Unfortunately for Kline, most of Kansas is sick of him and quite a few people are incensed at the way he was selected as Johnson County DA. So the State Legislature considered legislation that would place DA's under county commissions for HR purposes. They even said that the law could be written to apply only to Johnson County. What a great precedent that is. Though, if writing separate laws for each county would make them too busy to pass laws making English the official State language, that may not be such a bad thing.
All of these bills show how deeply unprofessional the State Legislature is, and how power hungry they've become in Topeka. The rationale for the vetoed concealed-carry law was that all cities and counties needed to be consistent in their regulations. But the Legislature is willing to single out Johnson County just because Phill Kline is a huge jerk. And they're quite happy to interfere with all of Kansas' cities because of the actions of one of them.

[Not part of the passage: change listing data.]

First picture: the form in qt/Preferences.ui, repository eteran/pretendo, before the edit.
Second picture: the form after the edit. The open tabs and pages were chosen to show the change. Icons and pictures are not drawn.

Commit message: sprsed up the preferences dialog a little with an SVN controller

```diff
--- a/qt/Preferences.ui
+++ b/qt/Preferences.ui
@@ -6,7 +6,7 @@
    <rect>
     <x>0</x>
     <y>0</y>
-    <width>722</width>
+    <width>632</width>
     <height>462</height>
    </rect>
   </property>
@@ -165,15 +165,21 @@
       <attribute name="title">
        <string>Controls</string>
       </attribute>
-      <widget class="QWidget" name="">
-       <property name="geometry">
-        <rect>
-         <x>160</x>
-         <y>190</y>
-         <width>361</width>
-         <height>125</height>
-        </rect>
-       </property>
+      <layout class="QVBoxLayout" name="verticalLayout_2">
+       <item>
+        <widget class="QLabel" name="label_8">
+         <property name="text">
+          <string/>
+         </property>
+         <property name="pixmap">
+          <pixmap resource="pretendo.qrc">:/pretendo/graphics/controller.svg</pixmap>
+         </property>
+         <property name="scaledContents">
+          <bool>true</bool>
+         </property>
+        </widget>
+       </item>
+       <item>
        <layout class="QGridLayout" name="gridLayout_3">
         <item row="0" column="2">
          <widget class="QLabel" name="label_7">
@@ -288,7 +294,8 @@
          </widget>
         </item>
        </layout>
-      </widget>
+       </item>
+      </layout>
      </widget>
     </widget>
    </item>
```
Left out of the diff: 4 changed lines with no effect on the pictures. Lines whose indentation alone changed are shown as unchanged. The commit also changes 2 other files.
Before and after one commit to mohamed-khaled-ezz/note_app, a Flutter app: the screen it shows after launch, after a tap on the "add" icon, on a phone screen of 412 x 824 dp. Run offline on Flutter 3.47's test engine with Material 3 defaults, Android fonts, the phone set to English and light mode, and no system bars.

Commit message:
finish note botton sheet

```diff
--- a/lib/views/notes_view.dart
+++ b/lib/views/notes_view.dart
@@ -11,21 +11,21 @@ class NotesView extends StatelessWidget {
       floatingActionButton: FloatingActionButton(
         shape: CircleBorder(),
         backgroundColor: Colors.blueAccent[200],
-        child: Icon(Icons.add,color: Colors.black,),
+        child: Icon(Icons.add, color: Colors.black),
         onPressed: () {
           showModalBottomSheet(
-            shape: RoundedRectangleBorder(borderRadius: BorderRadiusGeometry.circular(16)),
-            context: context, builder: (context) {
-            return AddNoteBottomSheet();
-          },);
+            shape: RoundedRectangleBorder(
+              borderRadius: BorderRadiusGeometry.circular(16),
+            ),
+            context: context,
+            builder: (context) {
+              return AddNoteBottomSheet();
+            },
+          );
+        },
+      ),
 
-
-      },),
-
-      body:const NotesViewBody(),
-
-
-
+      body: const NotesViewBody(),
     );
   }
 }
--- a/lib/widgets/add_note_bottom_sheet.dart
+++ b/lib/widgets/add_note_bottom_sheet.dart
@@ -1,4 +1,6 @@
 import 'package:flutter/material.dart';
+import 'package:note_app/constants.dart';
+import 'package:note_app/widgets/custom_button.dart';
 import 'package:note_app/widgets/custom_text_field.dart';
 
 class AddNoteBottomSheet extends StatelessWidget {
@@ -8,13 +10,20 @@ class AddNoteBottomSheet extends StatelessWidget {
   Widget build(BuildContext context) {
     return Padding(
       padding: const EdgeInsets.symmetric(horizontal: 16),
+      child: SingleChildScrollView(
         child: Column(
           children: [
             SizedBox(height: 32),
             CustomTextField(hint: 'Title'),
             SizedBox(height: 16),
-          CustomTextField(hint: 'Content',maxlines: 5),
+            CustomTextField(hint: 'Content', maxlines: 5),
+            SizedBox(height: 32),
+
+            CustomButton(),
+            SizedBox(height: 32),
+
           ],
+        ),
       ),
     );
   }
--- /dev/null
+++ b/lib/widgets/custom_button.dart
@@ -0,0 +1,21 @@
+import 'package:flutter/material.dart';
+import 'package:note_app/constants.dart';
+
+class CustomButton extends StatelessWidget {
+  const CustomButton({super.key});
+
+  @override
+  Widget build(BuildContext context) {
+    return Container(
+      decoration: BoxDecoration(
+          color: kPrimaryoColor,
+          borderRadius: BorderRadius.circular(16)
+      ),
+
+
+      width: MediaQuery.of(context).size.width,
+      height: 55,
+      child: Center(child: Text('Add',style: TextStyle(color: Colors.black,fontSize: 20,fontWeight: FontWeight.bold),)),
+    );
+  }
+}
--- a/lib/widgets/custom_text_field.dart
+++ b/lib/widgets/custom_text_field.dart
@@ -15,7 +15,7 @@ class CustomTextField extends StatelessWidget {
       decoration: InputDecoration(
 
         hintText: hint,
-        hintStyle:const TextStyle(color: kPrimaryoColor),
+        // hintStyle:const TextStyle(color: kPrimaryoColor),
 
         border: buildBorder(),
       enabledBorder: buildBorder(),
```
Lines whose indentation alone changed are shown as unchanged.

The situation here is a good example of how ideologically bankrupt the GOP has become. They don't even try anymore to present themselves as the party of "small government and personal responsibility." Now, they're just the party of lax gun regulations, no acceptance of gays and in Kansas at least, the party of political hit jobs.
Pathetic.cross-posted at Ezra's place